At City Hall yesterday, Mayor David Miller voiced his support for a handgun ban. “It is time to say once and for all we don’t accept the ownership of handguns in our society,” Mr. Miller told reporters.

It is a typical response out of Hogtown, where the Mayor and his cohorts have localized violence problems and have no idea what the solution is. Their political response is to resort to rhetoric and a repeated call to ban handguns nationwide in an effort to convince their constituents that they are really “doing something positive”. Of course that allows them to place the blame on the shoulders of the federal government for not legislating a handgun ban thereby leaving them blameless for the whole situation.

The ban will no doubt be echoed by the Ontario provincial government who can use it as an opportunity to try and make political points with urban Toronto voters and at the same time try to pass it off as the federal government’s problem.

But it is obvious, probably even to the politicians calling for the ban, that banning handguns in Canada won’t solve their social problems in Toronto or anywhere else in the country.
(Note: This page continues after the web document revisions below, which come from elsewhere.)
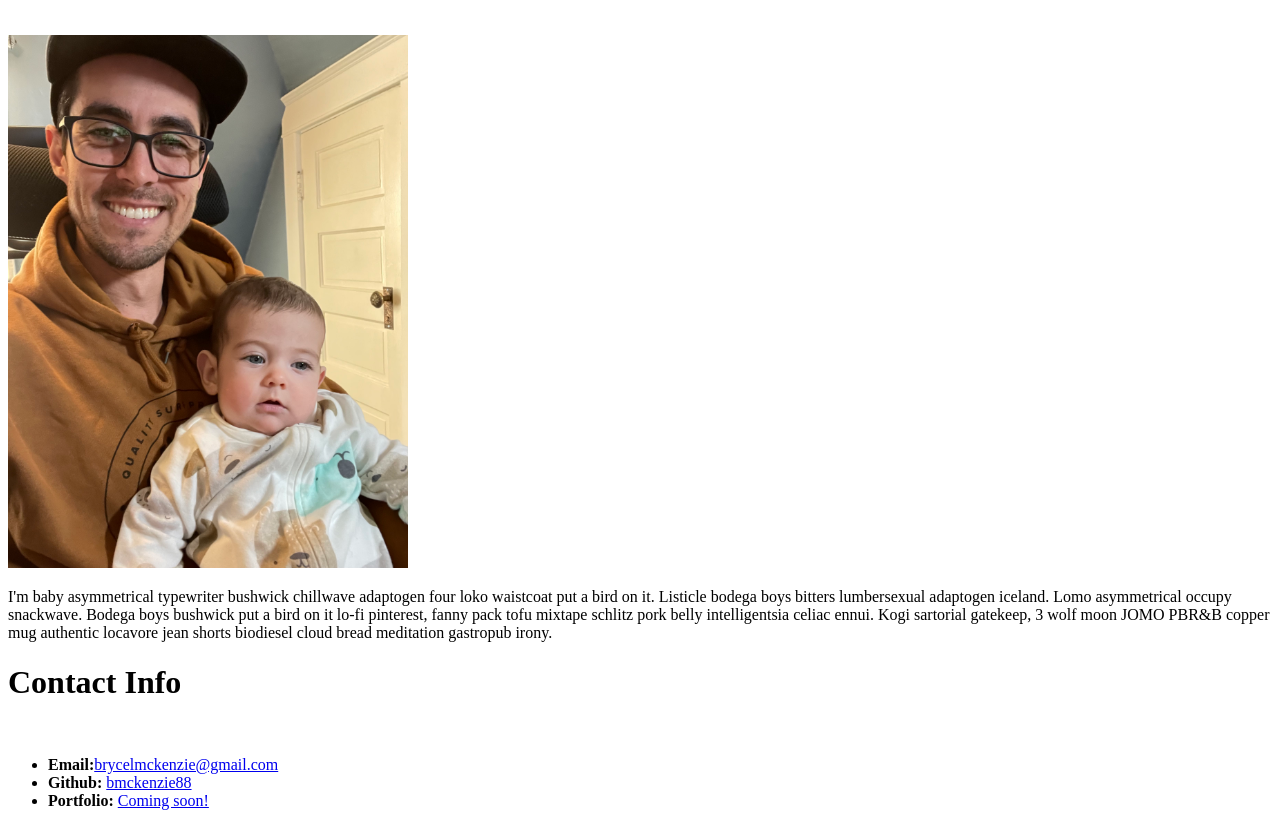
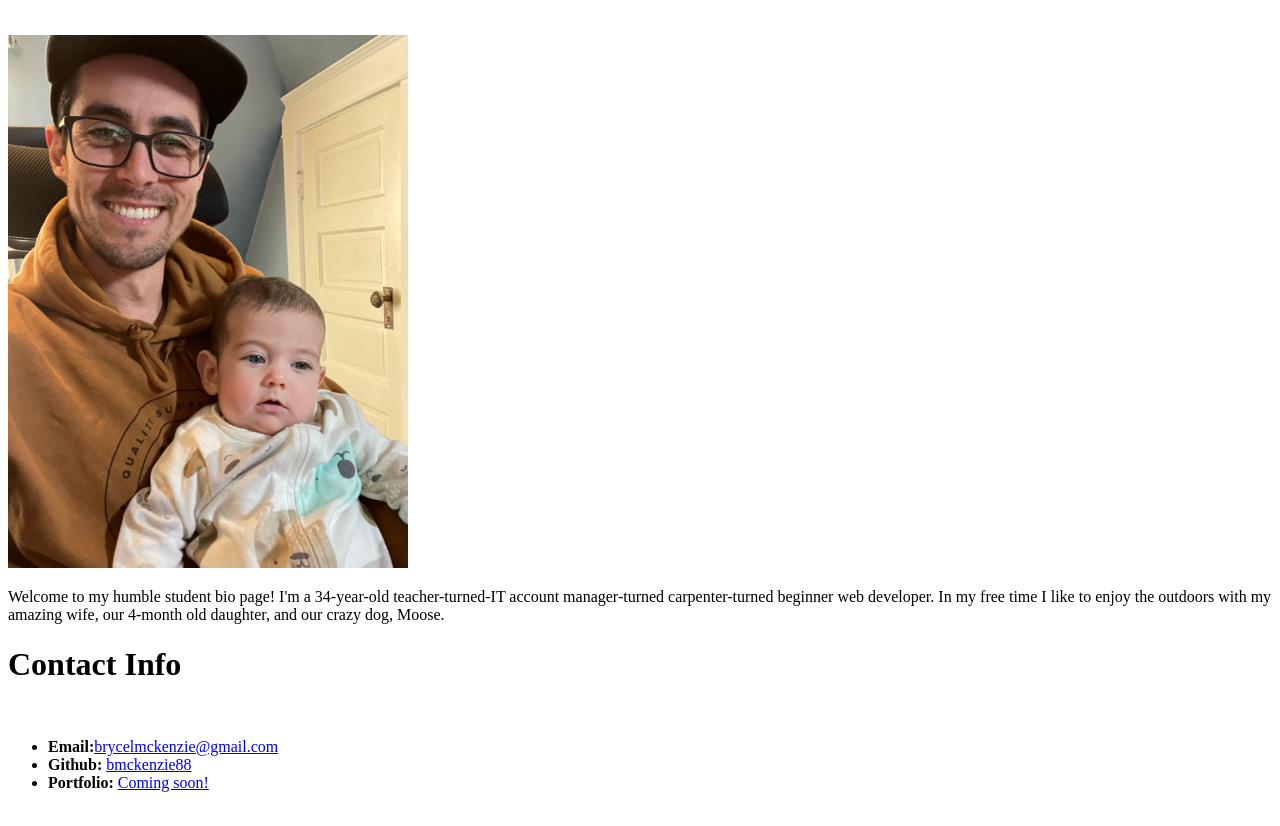
Before and after one commit to bmckenzie88/day-2, a plain HTML site: page index.html in a window 1280 px wide. Shown: the part 110-936 px from the top of the page. Drawn offline with Linux system fonts and the light colour scheme.

Commit message:
changed text of personal paragraph

```diff
--- a/index.html
+++ b/index.html
@@ -15,14 +15,7 @@
         <img src="./assets/IMG_9513.jpeg" width="400" length="400"
              alt="pic of me and baby daughter">
 
-        <p> I'm baby asymmetrical typewriter bushwick chillwave adaptogen
-            four loko waistcoat put a bird on it. Listicle bodega boys
-            bitters lumbersexual adaptogen iceland. Lomo asymmetrical
-            occupy snackwave. Bodega boys bushwick put a bird on it lo-fi
-            pinterest, fanny pack tofu mixtape schlitz pork belly
-            intelligentsia celiac ennui. Kogi sartorial gatekeep, 3 wolf moon
-            JOMO PBR&B copper mug authentic locavore jean shorts biodiesel
-            cloud bread meditation gastropub irony.
+        <p> Welcome to my humble student bio page! I'm a 34-year-old teacher-turned-IT account manager-turned carpenter-turned beginner web developer. In my free time I like to enjoy the outdoors with my amazing wife, our 4-month old daughter, and our crazy dog, Moose.
 
         <h1>Contact Info</h1>
         <br>
```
Which is not the point anyway, as we have seen in an infinite number of scenarios, politics isn’t about solving problems: it is about appearing to try to solve problems.

However, the obligatory rant aside, there are some things about this shooting that make me wonder if there is more here than meets the eye.

The handgun was legally owned and registered to a 22 year old man who had no criminal record. He and his friend were kicked out of a bar by a bouncer, although the police said that alcohol wasn’t involved. Then this young man and his friend, who also reportedly had no criminal record, went a short distance from the bar, then turned around, came back, and shot towards the building where a number of people were standing. Whether they were trying to shoot the bouncer as some stories have indicated or just shooting towards the building is not clear. Whether they had the gun on them when they were in the bar or whether they went to get it and came back is also not clear.

It would seem irrational that two supposedly law-abiding young men, apparently not drunk, would deliberately return and try to murder a bouncer who had ejected them from a bar. Yet people admittedly commit irrational acts of violence and possibly this was simply that: a stupid, violent act done out of anger. But, disturbingly, it was an act of violence not done in the heat of the moment, but with deliberate intent.

Hopefully the ongoing police investigation will shine some light into the dark corners of this crime and give us a better understanding of just how and why it ever happened.